Search the entries for the word "views" and pull out each line that has it.

EXERCISE DATA:
__________________________________________________

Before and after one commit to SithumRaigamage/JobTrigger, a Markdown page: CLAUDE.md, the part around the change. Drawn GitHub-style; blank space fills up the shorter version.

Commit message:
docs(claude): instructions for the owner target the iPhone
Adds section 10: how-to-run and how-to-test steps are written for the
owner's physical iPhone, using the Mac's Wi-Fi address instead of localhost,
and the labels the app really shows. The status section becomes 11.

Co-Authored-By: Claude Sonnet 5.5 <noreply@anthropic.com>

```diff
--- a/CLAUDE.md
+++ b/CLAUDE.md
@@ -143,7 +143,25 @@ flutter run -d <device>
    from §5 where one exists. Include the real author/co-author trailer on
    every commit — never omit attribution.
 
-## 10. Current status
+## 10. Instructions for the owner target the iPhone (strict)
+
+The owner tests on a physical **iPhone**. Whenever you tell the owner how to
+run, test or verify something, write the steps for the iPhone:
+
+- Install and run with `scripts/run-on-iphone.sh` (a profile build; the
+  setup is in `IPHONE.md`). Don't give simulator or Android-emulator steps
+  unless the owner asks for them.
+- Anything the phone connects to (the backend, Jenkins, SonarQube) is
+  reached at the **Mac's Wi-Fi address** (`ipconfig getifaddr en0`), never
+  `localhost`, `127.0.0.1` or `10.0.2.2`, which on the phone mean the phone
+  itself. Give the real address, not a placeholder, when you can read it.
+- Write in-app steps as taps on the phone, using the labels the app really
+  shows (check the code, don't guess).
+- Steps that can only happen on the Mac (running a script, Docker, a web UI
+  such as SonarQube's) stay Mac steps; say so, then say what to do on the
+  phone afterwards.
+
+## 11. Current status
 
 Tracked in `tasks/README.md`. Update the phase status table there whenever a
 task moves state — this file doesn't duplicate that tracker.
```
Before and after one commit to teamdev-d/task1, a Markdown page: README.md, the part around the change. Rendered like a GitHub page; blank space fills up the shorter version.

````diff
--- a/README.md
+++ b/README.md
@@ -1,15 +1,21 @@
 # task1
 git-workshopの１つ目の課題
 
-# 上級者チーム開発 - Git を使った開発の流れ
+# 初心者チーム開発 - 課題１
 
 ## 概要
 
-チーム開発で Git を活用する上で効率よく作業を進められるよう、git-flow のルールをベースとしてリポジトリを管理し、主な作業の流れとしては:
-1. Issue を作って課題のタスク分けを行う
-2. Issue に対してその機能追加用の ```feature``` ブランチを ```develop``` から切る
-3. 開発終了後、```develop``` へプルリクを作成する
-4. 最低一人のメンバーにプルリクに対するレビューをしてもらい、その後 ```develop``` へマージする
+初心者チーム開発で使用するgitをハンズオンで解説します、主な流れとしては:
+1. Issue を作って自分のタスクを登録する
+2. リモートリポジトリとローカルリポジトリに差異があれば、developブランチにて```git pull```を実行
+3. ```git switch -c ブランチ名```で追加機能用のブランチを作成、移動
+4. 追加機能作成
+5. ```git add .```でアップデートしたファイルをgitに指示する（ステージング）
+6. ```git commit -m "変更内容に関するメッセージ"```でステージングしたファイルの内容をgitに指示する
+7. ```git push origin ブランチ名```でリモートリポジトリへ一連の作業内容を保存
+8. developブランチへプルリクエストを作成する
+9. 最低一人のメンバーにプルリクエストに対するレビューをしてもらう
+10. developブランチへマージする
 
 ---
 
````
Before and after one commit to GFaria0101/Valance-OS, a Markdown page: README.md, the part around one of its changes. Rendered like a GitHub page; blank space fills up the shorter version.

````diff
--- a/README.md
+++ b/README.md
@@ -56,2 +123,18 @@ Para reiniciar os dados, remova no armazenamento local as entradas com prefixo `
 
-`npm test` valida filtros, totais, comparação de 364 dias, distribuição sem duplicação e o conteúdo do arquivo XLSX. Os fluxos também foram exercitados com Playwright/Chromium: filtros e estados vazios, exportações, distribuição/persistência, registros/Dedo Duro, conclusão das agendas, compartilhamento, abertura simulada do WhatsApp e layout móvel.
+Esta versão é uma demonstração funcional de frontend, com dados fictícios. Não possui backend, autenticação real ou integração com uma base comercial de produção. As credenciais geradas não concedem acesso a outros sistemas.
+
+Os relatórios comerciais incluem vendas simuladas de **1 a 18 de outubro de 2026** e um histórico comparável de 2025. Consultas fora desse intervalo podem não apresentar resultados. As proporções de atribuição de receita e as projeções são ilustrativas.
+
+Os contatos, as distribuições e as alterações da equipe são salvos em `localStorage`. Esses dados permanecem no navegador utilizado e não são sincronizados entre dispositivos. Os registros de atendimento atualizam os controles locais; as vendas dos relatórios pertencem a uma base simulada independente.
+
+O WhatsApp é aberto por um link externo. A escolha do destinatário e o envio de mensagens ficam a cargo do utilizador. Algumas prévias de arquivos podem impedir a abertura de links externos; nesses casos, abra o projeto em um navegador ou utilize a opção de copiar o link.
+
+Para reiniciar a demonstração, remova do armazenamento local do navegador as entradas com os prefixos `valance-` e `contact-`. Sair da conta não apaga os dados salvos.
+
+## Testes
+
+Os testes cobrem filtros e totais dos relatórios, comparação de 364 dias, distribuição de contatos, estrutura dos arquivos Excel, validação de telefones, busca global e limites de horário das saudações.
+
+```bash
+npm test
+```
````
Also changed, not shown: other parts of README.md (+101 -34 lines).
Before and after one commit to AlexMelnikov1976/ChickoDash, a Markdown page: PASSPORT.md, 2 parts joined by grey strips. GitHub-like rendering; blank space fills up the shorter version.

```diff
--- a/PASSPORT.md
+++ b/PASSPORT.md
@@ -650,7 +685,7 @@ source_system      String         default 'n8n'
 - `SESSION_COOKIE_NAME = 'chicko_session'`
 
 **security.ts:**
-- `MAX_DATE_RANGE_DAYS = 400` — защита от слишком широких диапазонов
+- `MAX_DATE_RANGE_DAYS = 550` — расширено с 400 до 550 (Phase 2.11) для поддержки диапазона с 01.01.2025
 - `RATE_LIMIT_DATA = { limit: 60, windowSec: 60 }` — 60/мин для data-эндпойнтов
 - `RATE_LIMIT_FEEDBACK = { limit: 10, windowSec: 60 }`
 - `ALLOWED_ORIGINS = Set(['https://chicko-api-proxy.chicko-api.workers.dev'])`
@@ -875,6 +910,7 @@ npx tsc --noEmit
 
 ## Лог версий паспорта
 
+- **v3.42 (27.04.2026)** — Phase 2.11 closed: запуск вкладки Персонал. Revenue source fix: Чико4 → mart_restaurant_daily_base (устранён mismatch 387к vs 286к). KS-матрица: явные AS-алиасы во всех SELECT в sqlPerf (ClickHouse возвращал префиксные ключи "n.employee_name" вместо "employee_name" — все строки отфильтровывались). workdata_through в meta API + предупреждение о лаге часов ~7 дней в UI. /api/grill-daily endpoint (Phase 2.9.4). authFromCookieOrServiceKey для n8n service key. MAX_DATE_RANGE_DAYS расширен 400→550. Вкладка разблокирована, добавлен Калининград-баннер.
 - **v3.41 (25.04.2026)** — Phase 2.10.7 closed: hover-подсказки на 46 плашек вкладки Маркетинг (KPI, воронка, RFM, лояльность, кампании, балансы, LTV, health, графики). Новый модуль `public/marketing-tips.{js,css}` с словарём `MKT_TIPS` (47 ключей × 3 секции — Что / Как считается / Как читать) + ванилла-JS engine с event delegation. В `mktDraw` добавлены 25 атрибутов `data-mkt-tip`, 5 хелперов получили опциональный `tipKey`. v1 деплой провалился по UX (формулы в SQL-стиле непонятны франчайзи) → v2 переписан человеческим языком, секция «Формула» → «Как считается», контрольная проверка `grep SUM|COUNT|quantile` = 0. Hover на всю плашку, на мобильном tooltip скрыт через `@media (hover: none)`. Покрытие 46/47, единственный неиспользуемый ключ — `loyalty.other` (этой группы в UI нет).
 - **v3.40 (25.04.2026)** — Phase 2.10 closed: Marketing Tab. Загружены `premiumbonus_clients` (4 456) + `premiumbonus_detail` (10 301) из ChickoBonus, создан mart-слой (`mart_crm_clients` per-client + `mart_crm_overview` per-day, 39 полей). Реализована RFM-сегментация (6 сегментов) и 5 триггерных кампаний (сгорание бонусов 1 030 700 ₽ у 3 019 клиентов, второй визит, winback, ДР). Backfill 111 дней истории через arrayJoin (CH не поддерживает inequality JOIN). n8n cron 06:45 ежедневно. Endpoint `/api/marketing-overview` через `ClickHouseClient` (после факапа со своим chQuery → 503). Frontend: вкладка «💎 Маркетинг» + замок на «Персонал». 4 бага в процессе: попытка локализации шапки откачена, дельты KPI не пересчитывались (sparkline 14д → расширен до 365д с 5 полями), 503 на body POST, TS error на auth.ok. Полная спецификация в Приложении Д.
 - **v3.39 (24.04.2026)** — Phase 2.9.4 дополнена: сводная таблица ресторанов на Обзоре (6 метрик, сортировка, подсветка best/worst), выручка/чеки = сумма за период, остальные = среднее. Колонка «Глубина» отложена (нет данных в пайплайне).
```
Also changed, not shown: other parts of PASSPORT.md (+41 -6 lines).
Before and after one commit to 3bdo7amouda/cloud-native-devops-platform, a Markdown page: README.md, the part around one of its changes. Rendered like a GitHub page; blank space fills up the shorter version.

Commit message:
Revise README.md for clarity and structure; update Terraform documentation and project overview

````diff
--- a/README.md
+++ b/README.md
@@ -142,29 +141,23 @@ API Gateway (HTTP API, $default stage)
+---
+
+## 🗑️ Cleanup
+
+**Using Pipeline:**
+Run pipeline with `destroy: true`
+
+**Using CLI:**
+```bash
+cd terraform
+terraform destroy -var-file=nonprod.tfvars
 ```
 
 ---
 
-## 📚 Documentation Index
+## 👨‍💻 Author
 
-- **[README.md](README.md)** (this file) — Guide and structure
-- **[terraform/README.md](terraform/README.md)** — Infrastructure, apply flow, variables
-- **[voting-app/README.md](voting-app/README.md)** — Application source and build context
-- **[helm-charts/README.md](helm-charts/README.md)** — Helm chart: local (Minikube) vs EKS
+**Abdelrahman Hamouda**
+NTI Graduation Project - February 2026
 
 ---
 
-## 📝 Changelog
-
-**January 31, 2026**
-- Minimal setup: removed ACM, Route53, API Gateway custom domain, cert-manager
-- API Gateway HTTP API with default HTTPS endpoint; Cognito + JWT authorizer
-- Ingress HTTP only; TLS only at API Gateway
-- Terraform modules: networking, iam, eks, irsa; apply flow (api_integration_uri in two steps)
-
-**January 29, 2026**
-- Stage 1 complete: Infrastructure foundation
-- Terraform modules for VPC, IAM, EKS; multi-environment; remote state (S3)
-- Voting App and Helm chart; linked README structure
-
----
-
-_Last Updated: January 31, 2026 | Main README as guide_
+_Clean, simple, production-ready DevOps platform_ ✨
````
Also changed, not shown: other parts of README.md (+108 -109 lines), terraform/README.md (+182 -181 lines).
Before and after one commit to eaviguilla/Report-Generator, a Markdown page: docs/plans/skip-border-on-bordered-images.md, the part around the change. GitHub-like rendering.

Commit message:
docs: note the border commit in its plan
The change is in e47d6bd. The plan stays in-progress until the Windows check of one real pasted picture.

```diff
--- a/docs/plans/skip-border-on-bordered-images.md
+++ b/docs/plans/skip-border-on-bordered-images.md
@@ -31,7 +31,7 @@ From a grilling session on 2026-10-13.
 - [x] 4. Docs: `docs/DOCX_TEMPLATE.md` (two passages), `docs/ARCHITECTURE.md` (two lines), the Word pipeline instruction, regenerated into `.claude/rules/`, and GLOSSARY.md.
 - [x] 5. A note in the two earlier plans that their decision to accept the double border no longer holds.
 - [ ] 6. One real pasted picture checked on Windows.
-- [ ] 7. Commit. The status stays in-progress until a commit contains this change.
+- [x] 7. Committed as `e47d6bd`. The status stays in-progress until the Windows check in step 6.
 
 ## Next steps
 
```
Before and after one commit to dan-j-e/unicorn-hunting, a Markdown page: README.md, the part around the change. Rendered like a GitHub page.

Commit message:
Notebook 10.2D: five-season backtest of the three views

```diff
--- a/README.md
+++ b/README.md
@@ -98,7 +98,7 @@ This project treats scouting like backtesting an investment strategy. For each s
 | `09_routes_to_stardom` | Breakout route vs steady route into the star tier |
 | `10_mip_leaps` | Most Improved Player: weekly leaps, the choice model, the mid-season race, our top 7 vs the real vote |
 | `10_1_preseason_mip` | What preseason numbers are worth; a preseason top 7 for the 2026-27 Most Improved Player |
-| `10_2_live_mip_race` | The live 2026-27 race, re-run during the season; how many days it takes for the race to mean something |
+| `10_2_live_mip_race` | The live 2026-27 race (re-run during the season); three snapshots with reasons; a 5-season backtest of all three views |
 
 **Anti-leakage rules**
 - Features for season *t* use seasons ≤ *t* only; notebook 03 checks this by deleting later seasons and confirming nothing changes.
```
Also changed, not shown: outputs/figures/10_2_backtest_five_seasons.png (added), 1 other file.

__________________________________________________

ANSWER SECTION:
Notebook 10.2D: five-season backtest of the three views
+| `10_2_live_mip_race` | The live 2026-27 race (re-run during the season); three snapshots with reasons; a 5-season backtest of all three views |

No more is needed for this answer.